Humorously told in alternating narration by the two authors, Conscious Unparenting provides personal accounts of the many pitfalls and difficulties of modern-day mothering, specifically, those related to not meeting a frighteningly high expectation of what it means to be a good mother. Put more simply, this book has the balls to point out that America wants mothers to dedicate themselves so exclusively to their children, to make the lives of those children so insular and so devoid of the slightest difficulty, to stop doing anything that doesn’t revolve around the perceived need to create a perfect and painless childhood for these children, that some of us are cracking and have had to define a new set of standards for ourselves in order to survive.
This insightful and honest book is based on the observation that parenting in the 1970s was a much more laid-back – but not negligent – endeavor, and that contemporary mothers would be well-served to incorporate some of that laid-back attitude into our current incessant and anxious hovering around our offspring. The authors are products of 1970s parenting. So am I. We were all fine until we had children of our own and society told us loud and clear that we may no longer have a single adult interest, that we must never, ever expect our children to entertain themselves or figure anything out on their own, and that we must be completely available to them the second they want us for whatever they want from birth through age 18 at all hours of the day and night. And that despite having no sleep, time or interests of our own, we must be happy all the time, too.
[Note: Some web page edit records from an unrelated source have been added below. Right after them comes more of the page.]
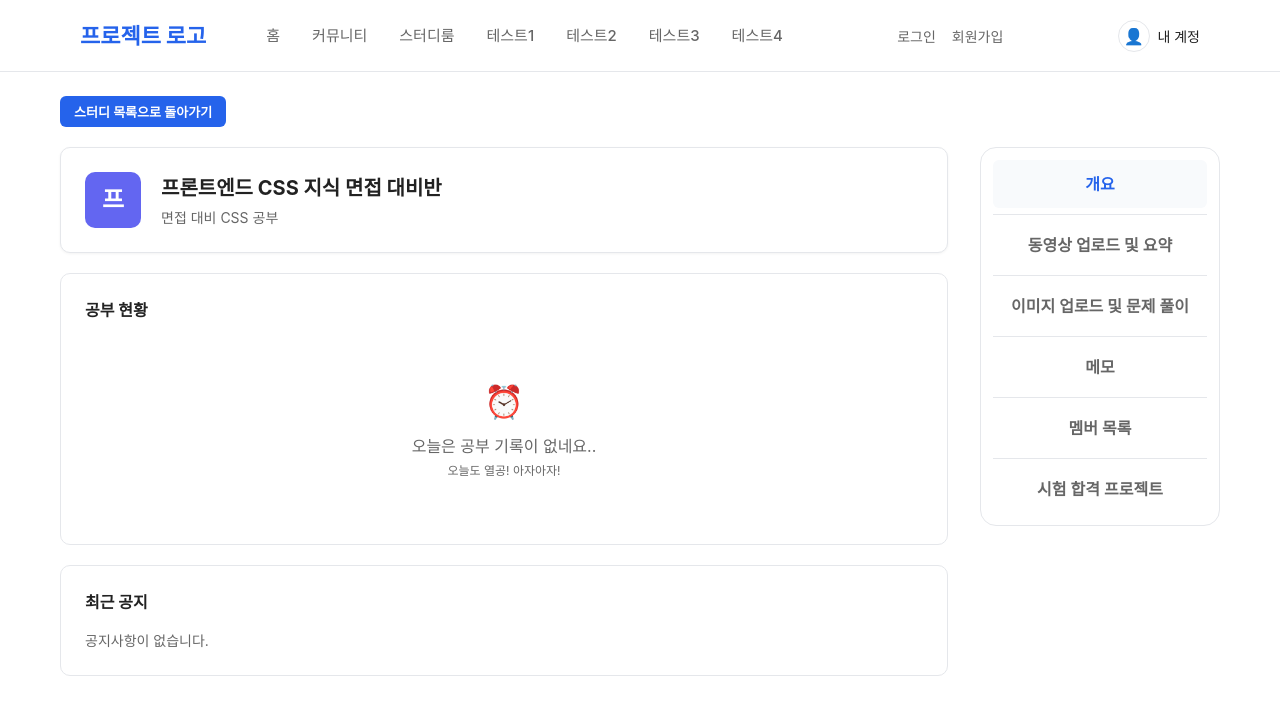
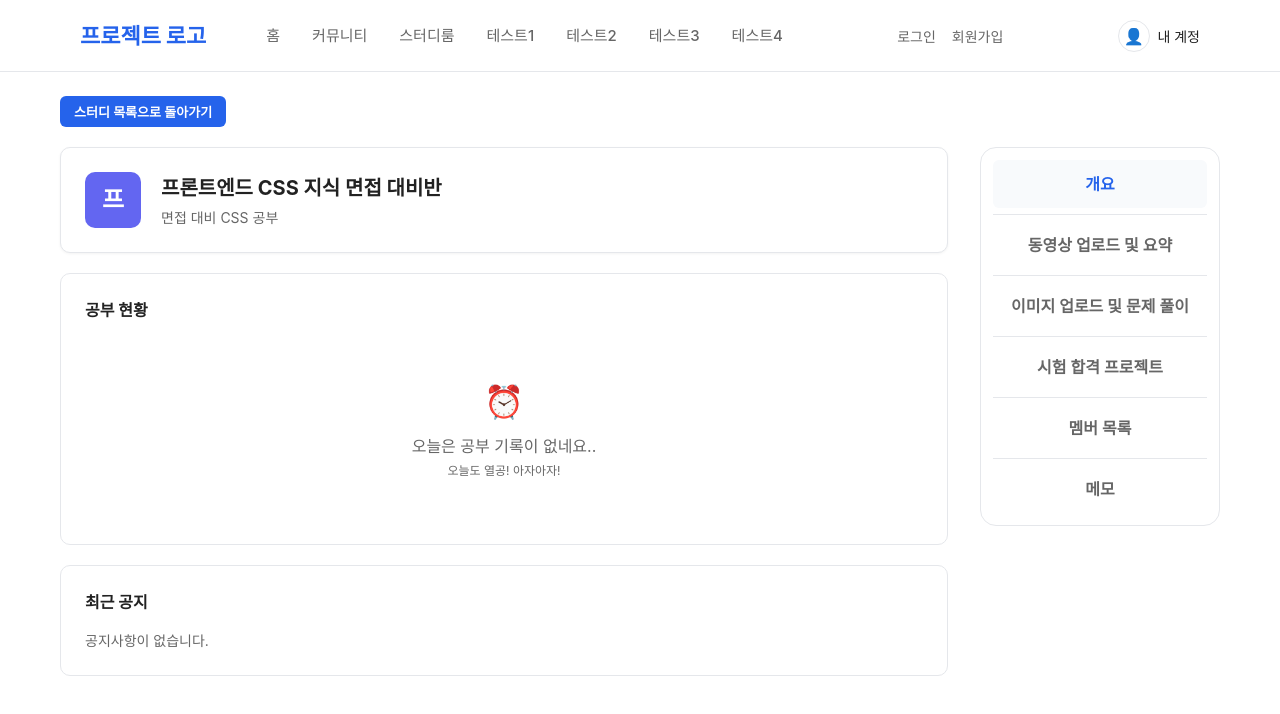
Before and after one commit to KoreanICT/projectA, a React (Create React App) app in the folder front/: page /group/detail in a window 1280 px wide. Shown: the top 714 px of the page. Built offline with nearby package versions, Linux system fonts and the light colour scheme; a web font is replaced by a local one.

Commit message:
[2026.09.01] 커밋??

```diff
--- a/front/src/cont/study_group/Detail_Sidebar.tsx
+++ b/front/src/cont/study_group/Detail_Sidebar.tsx
@@ -40,10 +40,10 @@ export const Detail_Sidebar: React.FC<DetailSidebarProps> = ({ currentTab, onTab
                 <div className={styles.detail_menu_divider} />
 
                 <button
-                    className={`${styles.detail_menu_button} ${currentTab === 'memo' ? styles.active : ''}`}
-                    onClick={() => onTabChange('memo')}
+                    className={`${styles.detail_menu_button} ${currentTab === 'project' ? styles.active : ''}`}
+                    onClick={() => onTabChange('project')}
                 >
-                    메모
+                    시험 합격 프로젝트
                 </button>
 
                 <div className={styles.detail_menu_divider} />
@@ -58,10 +58,10 @@ export const Detail_Sidebar: React.FC<DetailSidebarProps> = ({ currentTab, onTab
                 <div className={styles.detail_menu_divider} />
 
                 <button
-                    className={`${styles.detail_menu_button} ${currentTab === 'project' ? styles.active : ''}`}
-                    onClick={() => onTabChange('project')}
+                    className={`${styles.detail_menu_button} ${currentTab === 'memo' ? styles.active : ''}`}
+                    onClick={() => onTabChange('memo')}
                 >
-                    시험 합격 프로젝트
+                    메모
                 </button>
             </nav>
         </aside>
```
The authors say hell to the no about this nonsense, and so do I. They encourage us to go out and buy disco balls as a means of representing some of that laid back ‘70s attitude in our 21st century mother mania. Sounds good to me. They also suggest that we mothers do a much better job of supporting each other – in person, not online – while telling the truth about what we feel as mothers. The truth? As in that driving kids to all their activities every week feels like torture sometimes? Or that playing another game of Candyland or Pick-Up-Sticks might actually kill us? Or that we really miss taking a shower without being interrupted three times in 15 minutes? Sounds refreshing to me. About as refreshing as a glass of Tang on a hot summer day in 1978.